■ Task goal ■
How many of the lines in the material underneath include the string "老师好我叫何同学"? State the number only.

+++ Records to use

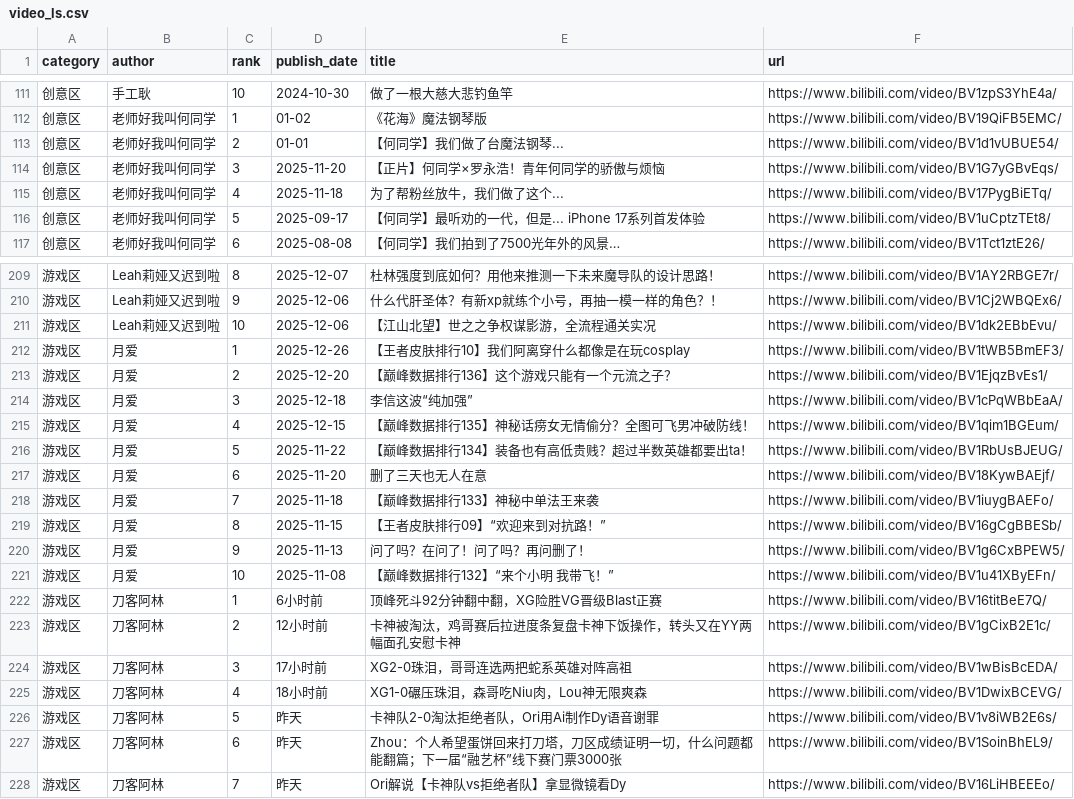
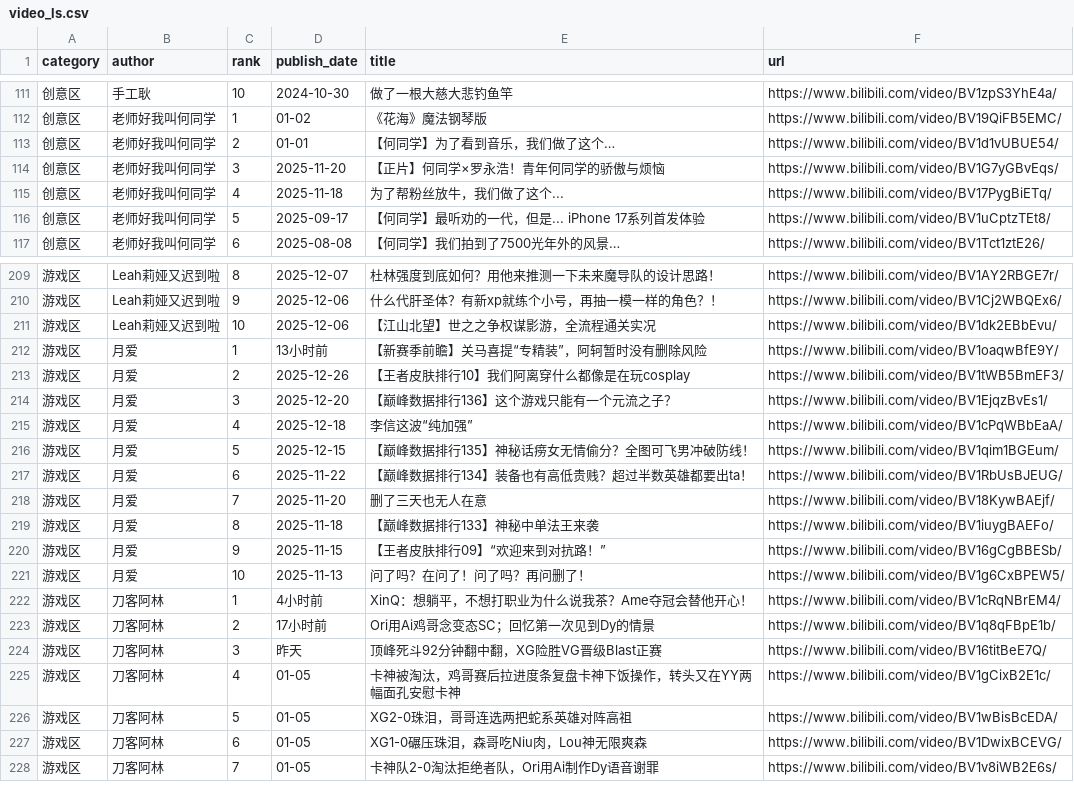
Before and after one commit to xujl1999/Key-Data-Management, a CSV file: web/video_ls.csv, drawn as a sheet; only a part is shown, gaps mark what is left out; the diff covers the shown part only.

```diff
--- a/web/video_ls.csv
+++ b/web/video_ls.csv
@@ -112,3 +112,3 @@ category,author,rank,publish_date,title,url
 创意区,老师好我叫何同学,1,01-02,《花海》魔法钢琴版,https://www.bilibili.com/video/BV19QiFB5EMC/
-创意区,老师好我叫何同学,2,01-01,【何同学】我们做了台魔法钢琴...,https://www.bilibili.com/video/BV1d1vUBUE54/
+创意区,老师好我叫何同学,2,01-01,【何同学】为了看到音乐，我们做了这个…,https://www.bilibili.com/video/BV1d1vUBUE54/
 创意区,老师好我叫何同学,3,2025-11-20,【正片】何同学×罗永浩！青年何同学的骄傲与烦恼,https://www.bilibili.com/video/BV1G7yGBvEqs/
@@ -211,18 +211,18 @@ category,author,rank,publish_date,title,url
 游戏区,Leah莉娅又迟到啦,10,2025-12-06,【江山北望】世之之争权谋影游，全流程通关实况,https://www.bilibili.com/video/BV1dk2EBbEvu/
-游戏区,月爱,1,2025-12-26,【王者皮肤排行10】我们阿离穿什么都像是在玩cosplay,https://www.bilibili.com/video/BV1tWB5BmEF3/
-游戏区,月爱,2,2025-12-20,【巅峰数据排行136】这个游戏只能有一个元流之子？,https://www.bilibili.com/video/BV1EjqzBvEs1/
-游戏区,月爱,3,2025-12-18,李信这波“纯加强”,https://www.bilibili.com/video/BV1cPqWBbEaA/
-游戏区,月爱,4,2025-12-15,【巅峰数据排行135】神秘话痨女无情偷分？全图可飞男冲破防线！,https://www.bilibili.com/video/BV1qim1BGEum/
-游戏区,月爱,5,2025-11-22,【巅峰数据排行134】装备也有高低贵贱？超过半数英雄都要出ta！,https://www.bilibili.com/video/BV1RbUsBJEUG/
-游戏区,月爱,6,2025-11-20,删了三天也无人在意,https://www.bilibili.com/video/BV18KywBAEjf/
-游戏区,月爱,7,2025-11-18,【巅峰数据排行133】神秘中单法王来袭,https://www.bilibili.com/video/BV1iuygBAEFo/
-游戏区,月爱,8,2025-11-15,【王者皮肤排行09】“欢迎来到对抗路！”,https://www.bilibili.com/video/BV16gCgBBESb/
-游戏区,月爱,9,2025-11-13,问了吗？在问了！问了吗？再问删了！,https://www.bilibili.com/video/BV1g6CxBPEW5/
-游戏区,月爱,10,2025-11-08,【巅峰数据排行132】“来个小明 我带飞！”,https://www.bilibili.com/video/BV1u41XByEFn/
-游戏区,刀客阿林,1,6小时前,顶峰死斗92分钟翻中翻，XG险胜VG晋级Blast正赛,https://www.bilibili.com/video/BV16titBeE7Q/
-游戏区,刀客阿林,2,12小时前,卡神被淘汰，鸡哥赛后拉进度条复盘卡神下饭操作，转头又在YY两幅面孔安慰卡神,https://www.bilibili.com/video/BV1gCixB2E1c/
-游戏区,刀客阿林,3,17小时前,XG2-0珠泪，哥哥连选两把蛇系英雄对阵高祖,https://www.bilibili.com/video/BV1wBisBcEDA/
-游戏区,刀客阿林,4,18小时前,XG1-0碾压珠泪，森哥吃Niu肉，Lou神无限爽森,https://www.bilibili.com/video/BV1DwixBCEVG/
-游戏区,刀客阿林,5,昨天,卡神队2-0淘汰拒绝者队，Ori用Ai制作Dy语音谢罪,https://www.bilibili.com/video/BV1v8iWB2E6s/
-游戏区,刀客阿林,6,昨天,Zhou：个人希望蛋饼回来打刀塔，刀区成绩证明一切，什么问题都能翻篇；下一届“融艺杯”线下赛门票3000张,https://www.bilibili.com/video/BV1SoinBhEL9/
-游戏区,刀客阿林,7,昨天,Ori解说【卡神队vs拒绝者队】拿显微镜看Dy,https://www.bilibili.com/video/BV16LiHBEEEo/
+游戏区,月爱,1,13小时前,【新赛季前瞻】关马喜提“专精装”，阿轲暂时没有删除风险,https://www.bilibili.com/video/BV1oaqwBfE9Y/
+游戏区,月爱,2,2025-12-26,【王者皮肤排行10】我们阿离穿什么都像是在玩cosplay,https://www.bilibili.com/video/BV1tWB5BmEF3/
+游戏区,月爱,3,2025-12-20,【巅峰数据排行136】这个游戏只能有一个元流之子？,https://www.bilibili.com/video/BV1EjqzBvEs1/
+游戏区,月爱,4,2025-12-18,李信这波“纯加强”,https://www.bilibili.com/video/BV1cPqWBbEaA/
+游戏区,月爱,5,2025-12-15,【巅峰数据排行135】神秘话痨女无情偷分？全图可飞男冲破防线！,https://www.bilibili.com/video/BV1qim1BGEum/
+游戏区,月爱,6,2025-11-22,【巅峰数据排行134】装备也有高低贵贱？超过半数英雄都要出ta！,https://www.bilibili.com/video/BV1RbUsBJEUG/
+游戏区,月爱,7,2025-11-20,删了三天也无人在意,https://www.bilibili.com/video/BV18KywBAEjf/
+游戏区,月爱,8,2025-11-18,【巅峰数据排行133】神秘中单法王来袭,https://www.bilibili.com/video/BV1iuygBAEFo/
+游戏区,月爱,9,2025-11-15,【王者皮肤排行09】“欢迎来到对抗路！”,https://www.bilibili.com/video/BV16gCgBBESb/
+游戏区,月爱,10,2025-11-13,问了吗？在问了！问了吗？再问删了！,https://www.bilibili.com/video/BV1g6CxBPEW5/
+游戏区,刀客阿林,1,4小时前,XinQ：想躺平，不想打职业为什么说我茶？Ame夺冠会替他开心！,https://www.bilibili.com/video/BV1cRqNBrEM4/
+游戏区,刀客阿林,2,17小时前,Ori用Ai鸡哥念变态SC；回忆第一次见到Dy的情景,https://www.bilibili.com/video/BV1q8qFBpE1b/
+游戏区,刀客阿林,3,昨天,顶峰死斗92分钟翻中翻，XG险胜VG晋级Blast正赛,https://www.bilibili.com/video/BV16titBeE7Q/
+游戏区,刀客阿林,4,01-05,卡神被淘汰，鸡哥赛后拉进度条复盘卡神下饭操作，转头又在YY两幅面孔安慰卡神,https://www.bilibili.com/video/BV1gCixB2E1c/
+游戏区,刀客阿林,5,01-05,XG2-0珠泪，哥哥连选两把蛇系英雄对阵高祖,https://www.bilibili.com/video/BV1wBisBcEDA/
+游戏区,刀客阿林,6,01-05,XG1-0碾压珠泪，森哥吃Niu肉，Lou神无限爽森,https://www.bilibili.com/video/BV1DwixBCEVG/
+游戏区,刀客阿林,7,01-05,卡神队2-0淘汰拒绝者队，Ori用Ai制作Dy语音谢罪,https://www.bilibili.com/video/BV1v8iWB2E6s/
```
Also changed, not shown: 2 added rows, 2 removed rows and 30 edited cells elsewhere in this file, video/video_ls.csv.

++++++

■ Worked solution ■
4